Underwood, 35, has largely stayed out of the spotlight since November, when she fell on stairs and reportedly broke her wrist.

A few days after Christmas, Underwood surfaced in an Instagram selfie that showed her face concealed with a scarf. “When in 5 degree weather, wrap your @caliabycarrie scarf around your neck and face…you keep warm AND look like an awesome winter snow ninja!” she joked in the caption.


Then on New Years’ Day, in a private message to her fan club obtained by People magazine, Underwood said that along with breaking her wrist, she sustained injuries to her face that were serious, requiring “between 40 and 50 stitches.”

She wrote, “There is also another part of the story that I haven’t been ready to talk about since I have still been living it and there has been much uncertainty as to how things will end up. It’s crazy how a freak random accident can change your life.”

“In addition to breaking my wrist, I somehow managed to injure my face as well,” Underwood added. “I’ll spare you the gruesome details, but when I came out of surgery the night of my fall, the doctor told [Underwood’s husband] Mike that he had put between 40 and 50 stitches in.”

Admitting that she was “not quite looking the same,” she said: “I am determined to make 2018 amazing and I want to share things with you along the way. And when I am ready to get in front of a camera, I want you all to understand why I might look a bit different.”

Some fans have dismissed Underwood as being “shallow” for keeping a low profile, and talk show host Wendy Williams even suggested that the singer was hiding to recover from a face-lift, angering Underwood’s fans.

Whether you’re famous or not, facial injuries carry weight beyond the physical effects. People disfigured with facial scars or asymmetry score significantly higher for anxiety and depression, according to a study published in the Journal of International Oral Health. Other research shows that facial trauma patients experience body-image issues, posttraumatic stress disorder, marital problems, increased risk of alcoholism, and “lower satisfaction with life.”

“People with facial injuries often undergo what we call ‘cosmetic anxiety,’ and it can greatly affect one’s self-esteem,” Gerald Young, PhD., the founder and editor-in-chief of the journal Psychological Injury and Law, tells Yahoo Lifestyle. “For celebrities, the feelings can stem from not only a desire to preserve their aesthetic but also their public persona.”

Humans are driven to focus on the face. “Faces are salient markers of who we are physically, and our species inherently categorizes facial models — even babies do it according to race, gender, and attractiveness,” says Young.

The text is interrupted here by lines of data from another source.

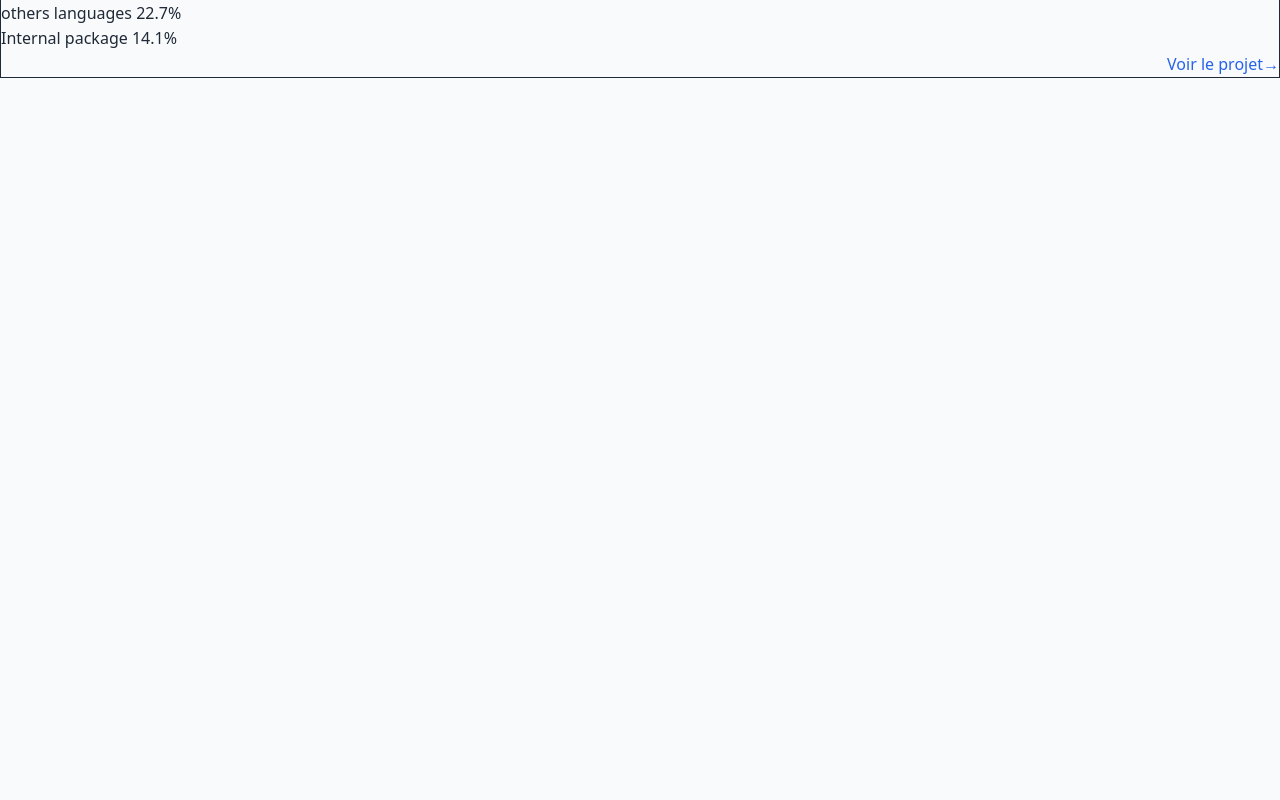
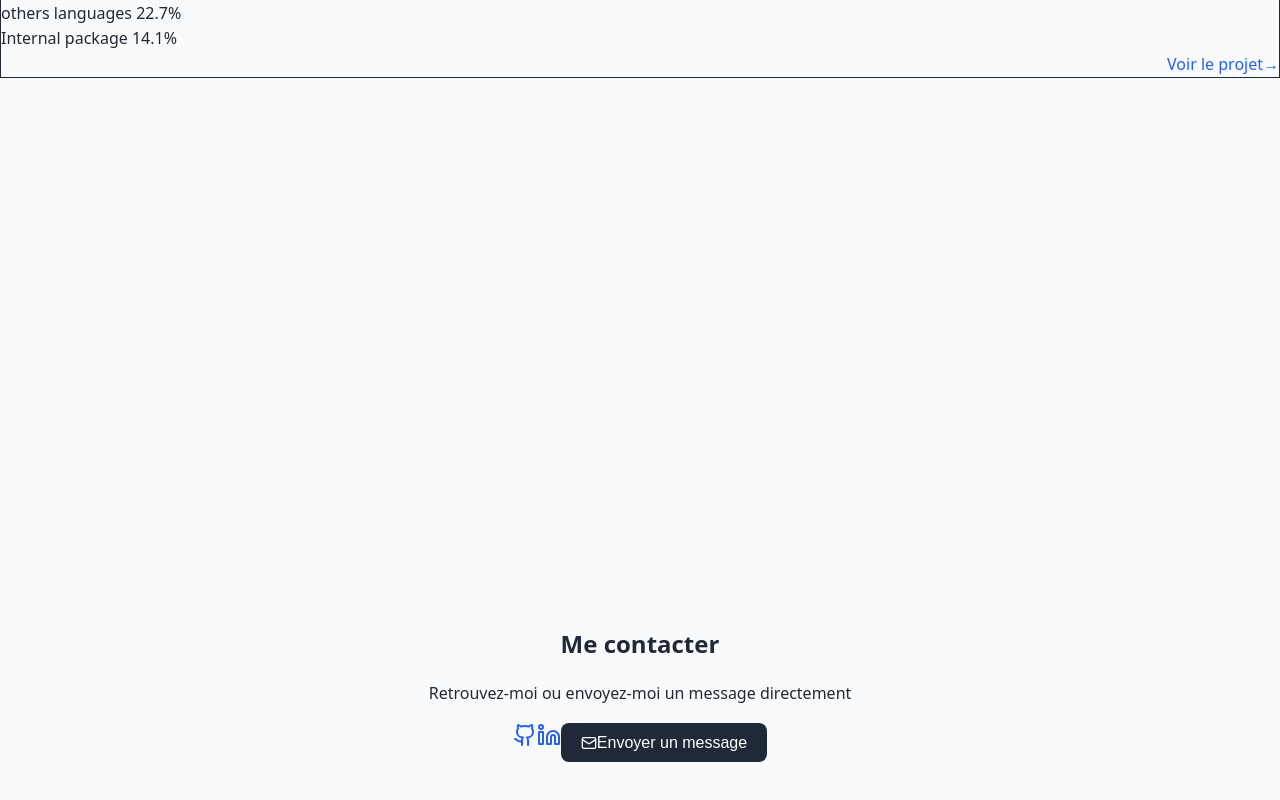
Before and after one commit to powksy94/Portfolio, a React (Vite) app: page / in a window 1280 px wide. Shown: the part 2822-3622 px from the top of the page. Before the commit the page ends 3156 px from the top, so only its background shows below. Built offline with nearby package versions, Linux system fonts and the light colour scheme.

Commit message:
Add ContactForm

```diff
--- a/package.json
+++ b/package.json
@@ -11,6 +11,7 @@
   },
   "dependencies": {
     "framer-motion": "^12.23.28",
+    "lucide-react": "^0.562.0",
     "react": "^19.2.0",
     "react-dom": "^19.2.0",
     "react-icons": "^5.5.0",
--- a/src/components/Contact.jsx
+++ b/src/components/Contact.jsx
@@ -1,29 +1,55 @@
-import { useState } from 'react';
+import { useState } from "react";
+import { Github, Linkedin, Mail } from "lucide-react";
+import ContactModal from "./ContactForm";
 
-export default function ContactForm() {
-  const [result, setResult] = useState("");
-
-  const onSubmit = async (event) => {
-    event.preventDefault();
-    const formData = new FormData(event.target);
-    formData.append("access_key", "1efcf400-2b8c-4637-a7b1-60005ab95773");
-
-    const response = await fetch("https://api.web3forms.com/submit", {
-      method: "POST",
-      body: formData
-    });
-
-    const data = await response.json();
-    setResult(data.success ? "Success!" : "Error");
-  };
+export default function ContactSection() {
+  const [open, setOpen] = useState(false);
 
   return (
-    <form onSubmit={onSubmit}>
-      <input type="text" name="name" placeholder="Jean" required/>
-      <input type="email" name="email" placeholder="example@gmail.com" required/>
-      <textarea name="message" required></textarea>
-      <button type="submit">Submit</button>
-      <p>{result}</p>
-    </form>
+    <section id="contact" className="py-24 bg-white dark:bg-gray-950">
+      <div className="max-w-4xl mx-auto px-6 text-center">
+        <h2 className="text-4xl font-extrabold mb-6">
+          Me contacter
+        </h2>
+
+        <p className="text-gray-600 dark:text-gray-400 mb-10">
+          Retrouvez-moi ou envoyez-moi un message directement
+        </p>
+
+        {/* Icônes */}
+        <div className="flex justify-center gap-8 mb-10">
+          <a
+            href="https://github.com/powksy94"
+            target="_blank"
+            rel="noreferrer"
+            className="hover:scale-110 transition"
+          >
+            <Github className="w-8 h-8 text-gray-700 dark:text-gray-300" />
+          </a>
+
+          <a
+            href="https://www.linkedin.com/in/matthieu-uzan-7b4078279/"
+            target="_blank"
+            rel="noreferrer"
+            className="hover:scale-110 transition"
+          >
+            <Linkedin className="w-8 h-8 text-blue-600" />
+          </a>
+            {/* Bouton */}
+        <button
+          onClick={() => setOpen(true)}
+          className="inline-flex items-center gap-2 px-6 py-3 rounded-lg bg-blue-600 text-white hover:bg-blue-700 transition"
+        >
+          <Mail size={16} />
+          Envoyer un message
+        </button>
+      </div>
+        </div>
+
+
+
+      {/* Popup */}
+      {open && <ContactModal onClose={() => setOpen(false)} />}
+    </section>
   );
 }
--- /dev/null
+++ b/src/components/ContactForm.jsx
@@ -0,0 +1,29 @@
+import { useState } from 'react';
+
+export default function ContactForm() {
+  const [result, setResult] = useState("");
+
+  const onSubmit = async (event) => {
+    event.preventDefault();
+    const formData = new FormData(event.target);
+    formData.append("access_key", "1efcf400-2b8c-4637-a7b1-60005ab95773");
+
+    const response = await fetch("https://api.web3forms.com/submit", {
+      method: "POST",
+      body: formData
+    });
+
+    const data = await response.json();
+    setResult(data.success ? "Success!" : "Error");
+  };
+
+  return (
+    <form onSubmit={onSubmit}>
+      <input type="text" name="name" placeholder="Jean" required/>
+      <input type="email" name="email" placeholder="example@gmail.com" required/>
+      <textarea name="message" required></textarea>
+      <button type="submit">Submit</button>
+      <p>{result}</p>
+    </form>
+  );
+}
--- /dev/null
+++ b/src/components/ContactModal.jsx
@@ -0,0 +1,56 @@
+import { motion, AnimatePresence } from "framer-motion";
+import { X } from "lucide-react";
+import { useEffect } from "react";
+
+export default function ContactModal({ onClose }) {
+  // Fermer avec ESC
+  useEffect(() => {
+    const handleEsc = (e) => e.key === "Escape" && onClose();
+    window.addEventListener("keydown", handleEsc);
+    return () => window.removeEventListener("keydown", handleEsc);
+  }, [onClose]);
+
+  return (
+    <AnimatePresence>
+      {/* Backdrop */}
+      <motion.div
+        className="fixed inset-0 z-50 flex items-center justify-center px-4"
+        initial={{ opacity: 0, y: 30, scale: 0.95 }}
+        animate={{ opacity: 1, y: 0, scale: 1 }}
+        exit={{ opacity: 0, y: 30, scale: 0.95 }}
+        transition={{ type: "spring", stiffness: 300, damping: 25 }}
+      />
+
+      {/* Modal */}
+      <motion.div
+        className="fixed inset-0 z-50 flex items-center justify-center px-4"
+        initial={{ opacity: 0, y: 30, scale: 0.95 }}
+        animate={{ opacity: 1, y: 0, scale: 1 }}
+        exit={{ opacity: 0, y: 30, scale: 0.95 }}
+        transition={{ duration: 0.25 }}
+      >
+        <div
+          onClick={(e) => e.stopPropagation()}
+          className="relative w-full max-w-lg rounded-2xl
+                     bg-white dark:bg-gray-900
+                     p-8 shadow-xl"
+        >
+          {/* Bouton fermer */}
+          <button
+            onClick={onClose}
+            className="absolute top-4 right-4 text-gray-400 hover:text-gray-700 dark:hover:text-white transition"
+            aria-label="Fermer"
+          >
+            <X />
+          </button>
+
+          {/* Contenu */}
+          <h3 className="text-2xl font-bold mb-6">Envoyer un message</h3>
+
+          {/* 👉 ICI ton formulaire existant */}
+          {/* <ContactForm /> */}
+        </div>
+      </motion.div>
+    </AnimatePresence>
+  );
+}
--- a/src/pages/Home.jsx
+++ b/src/pages/Home.jsx
@@ -1,6 +1,7 @@
 import { motion } from "framer-motion";
 import Header from "../components/Header";
 import About from "../components/About";
+import Contact from "../components/Contact"
 import Projects from "../components/Projects";
 import Section from "../components/Section";
 
@@ -39,6 +40,18 @@
           <Projects />
         </motion.div>
       </Section>
+
+      {/* Projets */}
+      <Section id="contact">
+        <motion.div
+          initial={{ opacity: 0, y: 30 }}
+          whileInView={{ opacity: 1, y: 0 }}
+          viewport={{ once: true }}
+          transition={{ duration: 0.6, delay: 0.2 }}
+        >
+          < Contact />
+        </motion.div>
+      </Section>
     </main>
   );
 }
```
Also changed, not shown: 1 other file (tests, documents, lock files or other folders).
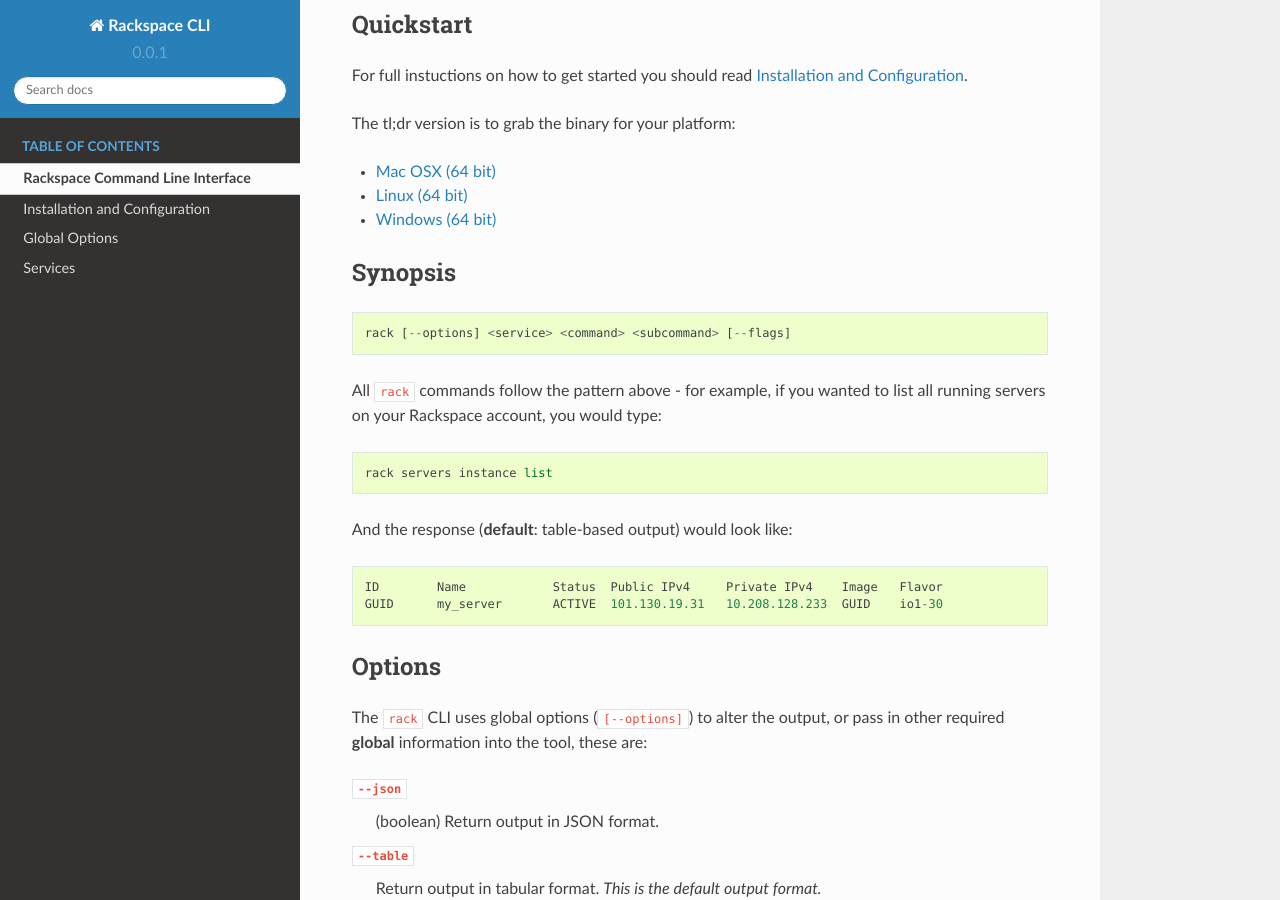
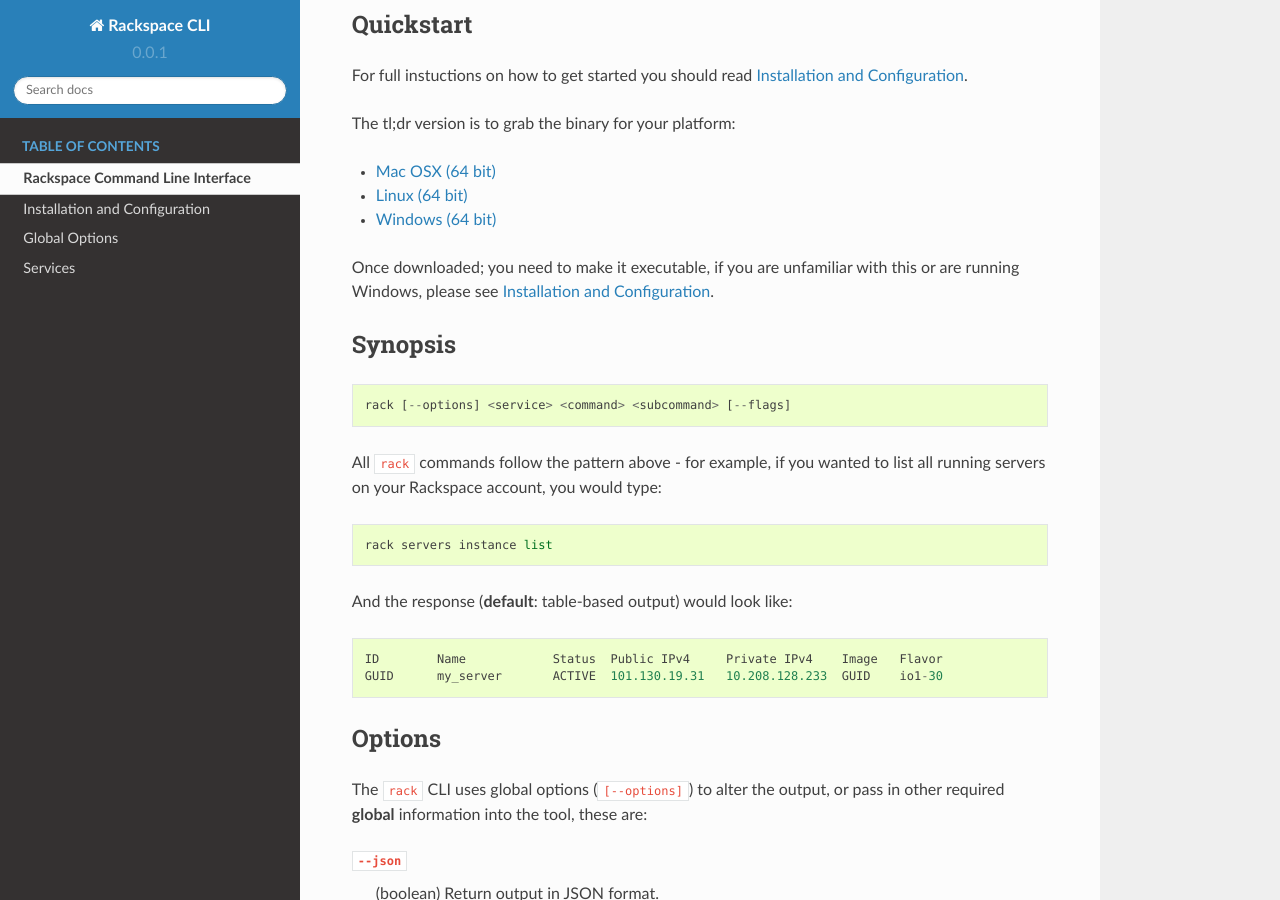
Before and after one commit to rackspace/rack, a Sphinx documentation site: the page built from docs/index.rst, in a window 1280 px wide and 900 px high, scrolled down 430 px. Built offline with Sphinx 7.4.7 and the Read the Docs theme 2.0.0, drawn with Linux system fonts in a browser that asks for light colours.

Commit message:
trying to fix doc builds 100th time

```diff
--- a/docs/index.rst
+++ b/docs/index.rst
@@ -26,6 +26,8 @@
 * `Linux (64 bit)`_
 * `Windows (64 bit)`_
 
+Once downloaded; you need to make it executable, if you are unfamiliar with this
+or are running Windows, please see :ref:`installation_and_configuration`.
 
 Synopsis
 --------
```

For the latter, facial symmetry is traditionally associated with beauty, and because women are often judged harshly for their appearance, injuries can result in traumatic feelings.

But cosmetic anxiety is not always about vanity — any changes to one’s face can feel deeply personal. “We often develop identities associated with our positive personality traits, and if one’s physical appearance changes, it can affect how they view themselves,” says Young. And that’s in addition to any psychological factors that accompany the injury, such as anxiety, shame, or posttraumatic stress.

Young says there are two common approaches to helping such people: Directly treat any psychological disorders that result from the injury or tailor coping mechanisms to the individual. However, he says: “The question is, how can one move forward looking different and still be themselves at the core?” 

Read more from Yahoo Lifestyle: